### STUDY MATERIAL

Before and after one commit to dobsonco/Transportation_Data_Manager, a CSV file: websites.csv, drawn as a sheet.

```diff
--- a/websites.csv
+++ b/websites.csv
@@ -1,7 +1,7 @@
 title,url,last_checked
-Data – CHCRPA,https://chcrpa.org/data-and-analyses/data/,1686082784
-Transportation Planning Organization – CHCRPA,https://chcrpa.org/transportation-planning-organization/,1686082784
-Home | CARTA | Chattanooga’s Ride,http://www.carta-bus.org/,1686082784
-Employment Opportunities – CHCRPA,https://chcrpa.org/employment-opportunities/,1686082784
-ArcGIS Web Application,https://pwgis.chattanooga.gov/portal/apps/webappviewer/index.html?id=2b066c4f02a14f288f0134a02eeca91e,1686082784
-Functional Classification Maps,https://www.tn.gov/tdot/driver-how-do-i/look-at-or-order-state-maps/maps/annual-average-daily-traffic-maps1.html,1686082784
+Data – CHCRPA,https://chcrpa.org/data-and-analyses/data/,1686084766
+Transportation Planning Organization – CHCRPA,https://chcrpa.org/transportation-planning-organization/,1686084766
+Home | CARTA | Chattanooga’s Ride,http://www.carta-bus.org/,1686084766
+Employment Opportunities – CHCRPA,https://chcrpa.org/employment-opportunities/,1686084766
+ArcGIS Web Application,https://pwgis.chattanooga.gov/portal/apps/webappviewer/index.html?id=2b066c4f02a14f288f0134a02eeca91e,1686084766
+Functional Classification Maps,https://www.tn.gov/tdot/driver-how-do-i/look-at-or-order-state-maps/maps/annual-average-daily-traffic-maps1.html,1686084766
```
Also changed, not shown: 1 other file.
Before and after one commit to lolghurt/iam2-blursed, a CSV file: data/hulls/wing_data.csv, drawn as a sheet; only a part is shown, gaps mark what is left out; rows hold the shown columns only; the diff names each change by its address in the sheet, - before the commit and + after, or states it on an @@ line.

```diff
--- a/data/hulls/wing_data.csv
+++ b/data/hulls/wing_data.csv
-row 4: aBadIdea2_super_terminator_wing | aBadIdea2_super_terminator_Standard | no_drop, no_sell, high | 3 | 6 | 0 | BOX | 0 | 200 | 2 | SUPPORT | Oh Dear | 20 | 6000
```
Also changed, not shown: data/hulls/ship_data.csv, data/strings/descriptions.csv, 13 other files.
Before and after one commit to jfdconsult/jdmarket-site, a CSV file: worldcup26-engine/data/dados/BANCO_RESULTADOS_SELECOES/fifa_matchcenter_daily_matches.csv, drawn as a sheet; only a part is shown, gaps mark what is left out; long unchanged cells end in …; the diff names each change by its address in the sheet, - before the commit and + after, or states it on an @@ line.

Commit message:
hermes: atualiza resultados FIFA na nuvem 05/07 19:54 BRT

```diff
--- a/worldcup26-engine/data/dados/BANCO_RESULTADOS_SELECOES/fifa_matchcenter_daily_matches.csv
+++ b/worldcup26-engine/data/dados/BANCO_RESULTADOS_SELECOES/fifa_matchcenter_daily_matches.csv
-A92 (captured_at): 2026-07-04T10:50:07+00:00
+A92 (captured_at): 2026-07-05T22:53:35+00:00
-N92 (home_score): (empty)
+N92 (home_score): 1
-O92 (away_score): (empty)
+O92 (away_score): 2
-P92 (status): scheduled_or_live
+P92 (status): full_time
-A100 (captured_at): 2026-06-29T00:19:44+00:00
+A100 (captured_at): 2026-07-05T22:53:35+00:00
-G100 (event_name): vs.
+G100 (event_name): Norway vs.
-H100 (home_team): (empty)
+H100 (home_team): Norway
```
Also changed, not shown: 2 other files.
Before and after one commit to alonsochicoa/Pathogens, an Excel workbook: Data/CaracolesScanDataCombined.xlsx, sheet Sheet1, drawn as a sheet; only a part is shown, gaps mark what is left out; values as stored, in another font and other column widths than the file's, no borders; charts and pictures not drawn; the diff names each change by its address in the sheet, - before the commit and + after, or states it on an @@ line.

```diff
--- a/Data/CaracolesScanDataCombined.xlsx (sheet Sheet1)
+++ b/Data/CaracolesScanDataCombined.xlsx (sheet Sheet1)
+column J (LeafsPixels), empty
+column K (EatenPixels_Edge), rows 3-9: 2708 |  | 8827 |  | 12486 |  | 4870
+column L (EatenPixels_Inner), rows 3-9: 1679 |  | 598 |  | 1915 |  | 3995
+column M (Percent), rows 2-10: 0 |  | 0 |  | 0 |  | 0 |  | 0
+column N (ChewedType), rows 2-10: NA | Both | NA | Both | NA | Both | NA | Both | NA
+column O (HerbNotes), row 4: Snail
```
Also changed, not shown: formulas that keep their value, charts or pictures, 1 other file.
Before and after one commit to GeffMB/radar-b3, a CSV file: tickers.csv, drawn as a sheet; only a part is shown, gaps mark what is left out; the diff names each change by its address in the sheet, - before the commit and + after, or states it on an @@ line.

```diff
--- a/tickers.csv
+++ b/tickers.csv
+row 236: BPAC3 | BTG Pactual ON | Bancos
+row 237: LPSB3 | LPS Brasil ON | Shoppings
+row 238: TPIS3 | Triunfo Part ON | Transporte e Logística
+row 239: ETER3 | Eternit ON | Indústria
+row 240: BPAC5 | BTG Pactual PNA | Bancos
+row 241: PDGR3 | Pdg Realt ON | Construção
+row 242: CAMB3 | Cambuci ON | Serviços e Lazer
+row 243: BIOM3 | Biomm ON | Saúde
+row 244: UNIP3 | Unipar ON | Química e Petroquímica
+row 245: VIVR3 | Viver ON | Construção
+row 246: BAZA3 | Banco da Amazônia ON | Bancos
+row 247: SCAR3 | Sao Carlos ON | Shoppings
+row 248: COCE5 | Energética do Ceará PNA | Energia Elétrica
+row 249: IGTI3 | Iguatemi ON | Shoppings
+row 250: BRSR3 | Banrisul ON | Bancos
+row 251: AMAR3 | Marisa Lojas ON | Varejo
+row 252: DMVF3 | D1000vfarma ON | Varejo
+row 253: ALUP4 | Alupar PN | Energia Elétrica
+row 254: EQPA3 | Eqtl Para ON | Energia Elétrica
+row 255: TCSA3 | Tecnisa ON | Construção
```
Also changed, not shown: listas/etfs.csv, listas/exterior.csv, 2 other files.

### PROBLEM TO SOLVE
All the data above must be copied again. Leave nothing out.

### TASK RESULT
Before and after one commit to dobsonco/Transportation_Data_Manager, a CSV file: websites.csv, drawn as a sheet.

```diff
--- a/websites.csv
+++ b/websites.csv
@@ -1,7 +1,7 @@
 title,url,last_checked
-Data – CHCRPA,https://chcrpa.org/data-and-analyses/data/,1686082784
-Transportation Planning Organization – CHCRPA,https://chcrpa.org/transportation-planning-organization/,1686082784
-Home | CARTA | Chattanooga’s Ride,http://www.carta-bus.org/,1686082784
-Employment Opportunities – CHCRPA,https://chcrpa.org/employment-opportunities/,1686082784
-ArcGIS Web Application,https://pwgis.chattanooga.gov/portal/apps/webappviewer/index.html?id=2b066c4f02a14f288f0134a02eeca91e,1686082784
-Functional Classification Maps,https://www.tn.gov/tdot/driver-how-do-i/look-at-or-order-state-maps/maps/annual-average-daily-traffic-maps1.html,1686082784
+Data – CHCRPA,https://chcrpa.org/data-and-analyses/data/,1686084766
+Transportation Planning Organization – CHCRPA,https://chcrpa.org/transportation-planning-organization/,1686084766
+Home | CARTA | Chattanooga’s Ride,http://www.carta-bus.org/,1686084766
+Employment Opportunities – CHCRPA,https://chcrpa.org/employment-opportunities/,1686084766
+ArcGIS Web Application,https://pwgis.chattanooga.gov/portal/apps/webappviewer/index.html?id=2b066c4f02a14f288f0134a02eeca91e,1686084766
+Functional Classification Maps,https://www.tn.gov/tdot/driver-how-do-i/look-at-or-order-state-maps/maps/annual-average-daily-traffic-maps1.html,1686084766
```
Also changed, not shown: 1 other file.
Before and after one commit to lolghurt/iam2-blursed, a CSV file: data/hulls/wing_data.csv, drawn as a sheet; only a part is shown, gaps mark what is left out; rows hold the shown columns only; the diff names each change by its address in the sheet, - before the commit and + after, or states it on an @@ line.

```diff
--- a/data/hulls/wing_data.csv
+++ b/data/hulls/wing_data.csv
-row 4: aBadIdea2_super_terminator_wing | aBadIdea2_super_terminator_Standard | no_drop, no_sell, high | 3 | 6 | 0 | BOX | 0 | 200 | 2 | SUPPORT | Oh Dear | 20 | 6000
```
Also changed, not shown: data/hulls/ship_data.csv, data/strings/descriptions.csv, 13 other files.
Before and after one commit to jfdconsult/jdmarket-site, a CSV file: worldcup26-engine/data/dados/BANCO_RESULTADOS_SELECOES/fifa_matchcenter_daily_matches.csv, drawn as a sheet; only a part is shown, gaps mark what is left out; long unchanged cells end in …; the diff names each change by its address in the sheet, - before the commit and + after, or states it on an @@ line.

Commit message:
hermes: atualiza resultados FIFA na nuvem 05/07 19:54 BRT

```diff
--- a/worldcup26-engine/data/dados/BANCO_RESULTADOS_SELECOES/fifa_matchcenter_daily_matches.csv
+++ b/worldcup26-engine/data/dados/BANCO_RESULTADOS_SELECOES/fifa_matchcenter_daily_matches.csv
-A92 (captured_at): 2026-07-04T10:50:07+00:00
+A92 (captured_at): 2026-07-05T22:53:35+00:00
-N92 (home_score): (empty)
+N92 (home_score): 1
-O92 (away_score): (empty)
+O92 (away_score): 2
-P92 (status): scheduled_or_live
+P92 (status): full_time
-A100 (captured_at): 2026-06-29T00:19:44+00:00
+A100 (captured_at): 2026-07-05T22:53:35+00:00
-G100 (event_name): vs.
+G100 (event_name): Norway vs.
-H100 (home_team): (empty)
+H100 (home_team): Norway
```
Also changed, not shown: 2 other files.
Before and after one commit to alonsochicoa/Pathogens, an Excel workbook: Data/CaracolesScanDataCombined.xlsx, sheet Sheet1, drawn as a sheet; only a part is shown, gaps mark what is left out; values as stored, in another font and other column widths than the file's, no borders; charts and pictures not drawn; the diff names each change by its address in the sheet, - before the commit and + after, or states it on an @@ line.

```diff
--- a/Data/CaracolesScanDataCombined.xlsx (sheet Sheet1)
+++ b/Data/CaracolesScanDataCombined.xlsx (sheet Sheet1)
+column J (LeafsPixels), empty
+column K (EatenPixels_Edge), rows 3-9: 2708 |  | 8827 |  | 12486 |  | 4870
+column L (EatenPixels_Inner), rows 3-9: 1679 |  | 598 |  | 1915 |  | 3995
+column M (Percent), rows 2-10: 0 |  | 0 |  | 0 |  | 0 |  | 0
+column N (ChewedType), rows 2-10: NA | Both | NA | Both | NA | Both | NA | Both | NA
+column O (HerbNotes), row 4: Snail
```
Also changed, not shown: formulas that keep their value, charts or pictures, 1 other file.
Before and after one commit to GeffMB/radar-b3, a CSV file: tickers.csv, drawn as a sheet; only a part is shown, gaps mark what is left out; the diff names each change by its address in the sheet, - before the commit and + after, or states it on an @@ line.

```diff
--- a/tickers.csv
+++ b/tickers.csv
+row 236: BPAC3 | BTG Pactual ON | Bancos
+row 237: LPSB3 | LPS Brasil ON | Shoppings
+row 238: TPIS3 | Triunfo Part ON | Transporte e Logística
+row 239: ETER3 | Eternit ON | Indústria
+row 240: BPAC5 | BTG Pactual PNA | Bancos
+row 241: PDGR3 | Pdg Realt ON | Construção
+row 242: CAMB3 | Cambuci ON | Serviços e Lazer
+row 243: BIOM3 | Biomm ON | Saúde
+row 244: UNIP3 | Unipar ON | Química e Petroquímica
+row 245: VIVR3 | Viver ON | Construção
+row 246: BAZA3 | Banco da Amazônia ON | Bancos
+row 247: SCAR3 | Sao Carlos ON | Shoppings
+row 248: COCE5 | Energética do Ceará PNA | Energia Elétrica
+row 249: IGTI3 | Iguatemi ON | Shoppings
+row 250: BRSR3 | Banrisul ON | Bancos
+row 251: AMAR3 | Marisa Lojas ON | Varejo
+row 252: DMVF3 | D1000vfarma ON | Varejo
+row 253: ALUP4 | Alupar PN | Energia Elétrica
+row 254: EQPA3 | Eqtl Para ON | Energia Elétrica
+row 255: TCSA3 | Tecnisa ON | Construção
```
Also changed, not shown: listas/etfs.csv, listas/exterior.csv, 2 other files.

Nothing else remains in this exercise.